## Your objective:
Reproduce each line from the records that holds "form".

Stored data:

____________

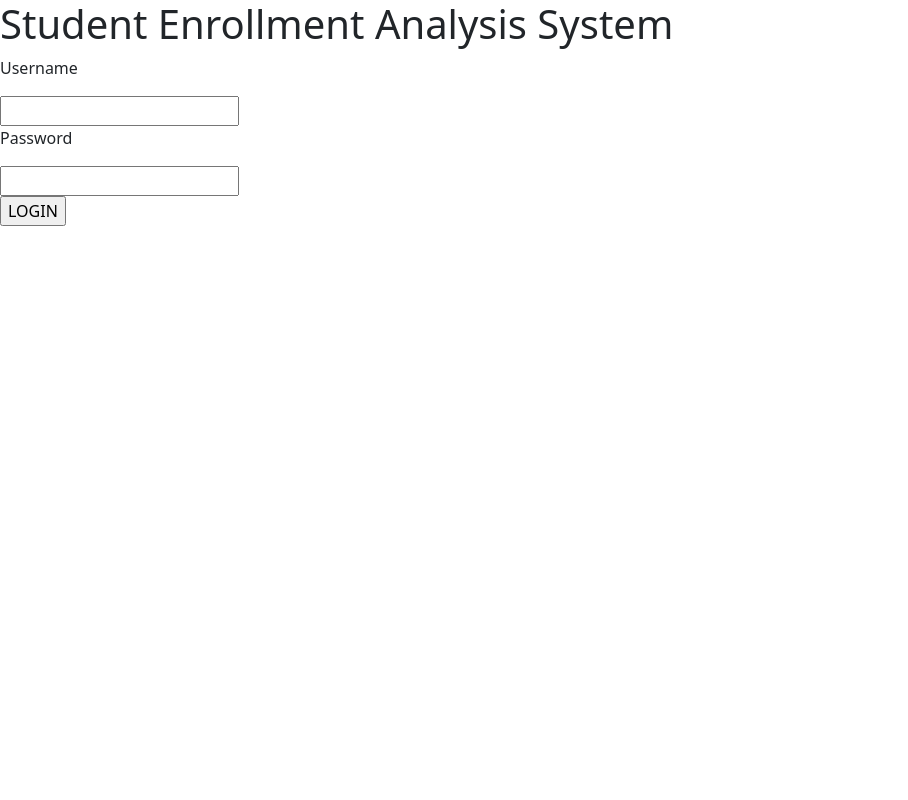
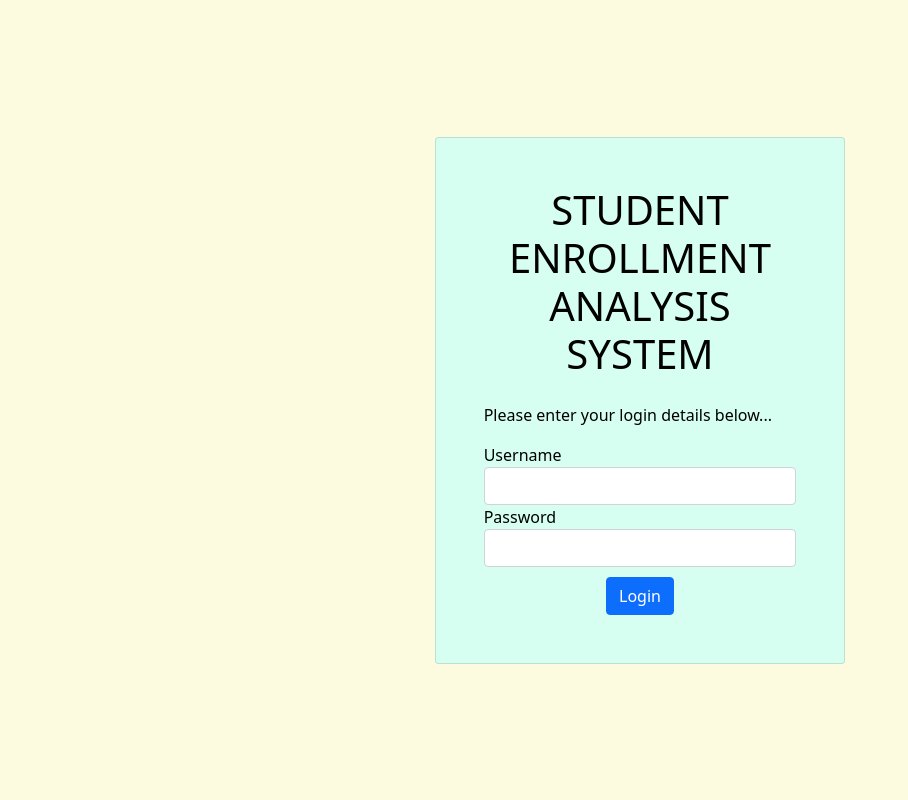
Before and after one commit to shafayat1004/Student-Enrollment-Analysis-System, a Django app: page / in a window 1280 px wide. Shown: the whole page, without its empty margins (0-908 px from the left). Run offline with Django 3.2, Linux system fonts and the light colour scheme.

Commit message:
Styling on Login Page

```diff
--- a/SEAS/login/templates/login/login.html
+++ b/SEAS/login/templates/login/login.html
@@ -12,43 +12,80 @@
       crossorigin="anonymous"
     />
     <title>Student Enrollment Analysis System</title>
+    <style>
+      .app-title {
+        margin-bottom: 25px;
+      }
+      .full-page-wrapper {
+        background-color: rgb(253, 251, 223);
+        color: black;
+        height: 100vh;
+      }
+      .login-form {
+        background-color: rgb(214, 255, 241);
+      }
+      .enter-btn {
+        margin-top: 10px;
+      }
+    </style>
   </head>
   <body>
-    <div class="login-register-container">
-      <h1 class="app-title">Student Enrollment Analysis System</h1>
-      <form action="" method="POST" class="login-register-form">
-        {% csrf_token %}
-        <p class="username-title">Username</p>
-        <input type="text" name="username" class="username-input" />
-        <p class="password-title">Password</p>
-        <input type="password" name="password" class="password-input" /> <br />
-        <div class="actions">
-          <input type="submit" name="login" value="LOGIN" class="login-btn" />
-          {% comment %}
-          <input
-            type="submit"
-            name="register"
-            value="REGISTER"
-            class="register-btn"
-          />
+    <div class="container-scroller">
+      <div class="container-fluid page-body-wrapper full-page-wrapper">
+        <div class="row w-100 m-0">
+          <div
+            class="
+              content-wrapper
+              full-page-wrapper
+              d-flex
+              align-items-center
+              auth
+              login-bg
+            "
+          >
+            <div class="card col-lg-4 mx-auto login-form">
+              <div class="card-body px-5 py-5">
+                <h1 class="text-center app-title">
+                  STUDENT ENROLLMENT ANALYSIS SYSTEM
+                </h1>
+                <p class="login-title text-left mb-3">
+                  Please enter your login details below...
+                </p>
+                <form action="" method="POST">
+                  {% csrf_token %}
+                  <div class="form-group">
+                    <label>Username</label>
+                    <input
+                      type="text"
+                      name="username"
+                      class="p_input form-control"
+                    />
+                  </div>
+                  <div class="form-group">
+                    <label>Password</label>
+                    <input
+                      type="text"
+                      name="password"
+                      class="form-control p_input"
+                    />
+                  </div>
+                  <div class="text-center">
+                    <input
+                      type="submit"
+                      class="btn btn-primary btn-block enter-btn"
+                      value="Login"
+                      name="login"
+                    />
+                  </div>
+                </form>
+              </div>
+            </div>
+          </div>
+          <!-- content-wrapper ends -->
         </div>
-        {% endcomment %} {% for message in messages %}
-        <p
-          class="error-message"
-          style="
-            position: absolute;
-            width: 425px;
-            display: flex;
-            justify-content: center;
-            align-items: center;
-            margin-top: 20px;
-            white-space: nowrap;
-          "
-        >
-          {{message}}
-        </p>
-        {% endfor %}
-      </form>
+        <!-- row ends -->
+      </div>
+      <!-- page-body-wrapper ends -->
     </div>
   </body>
 </html>
```
Also changed, not shown: SEAS/home/templates/home/home.html (+5 -7 lines).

____________

## Result for this task:
+      .login-form {
-      <form action="" method="POST" class="login-register-form">
+            <div class="card col-lg-4 mx-auto login-form">
+                <form action="" method="POST">
+                  <div class="form-group">
+                      class="p_input form-control"
+                  <div class="form-group">
+                      class="form-control p_input"
+                </form>
-      </form>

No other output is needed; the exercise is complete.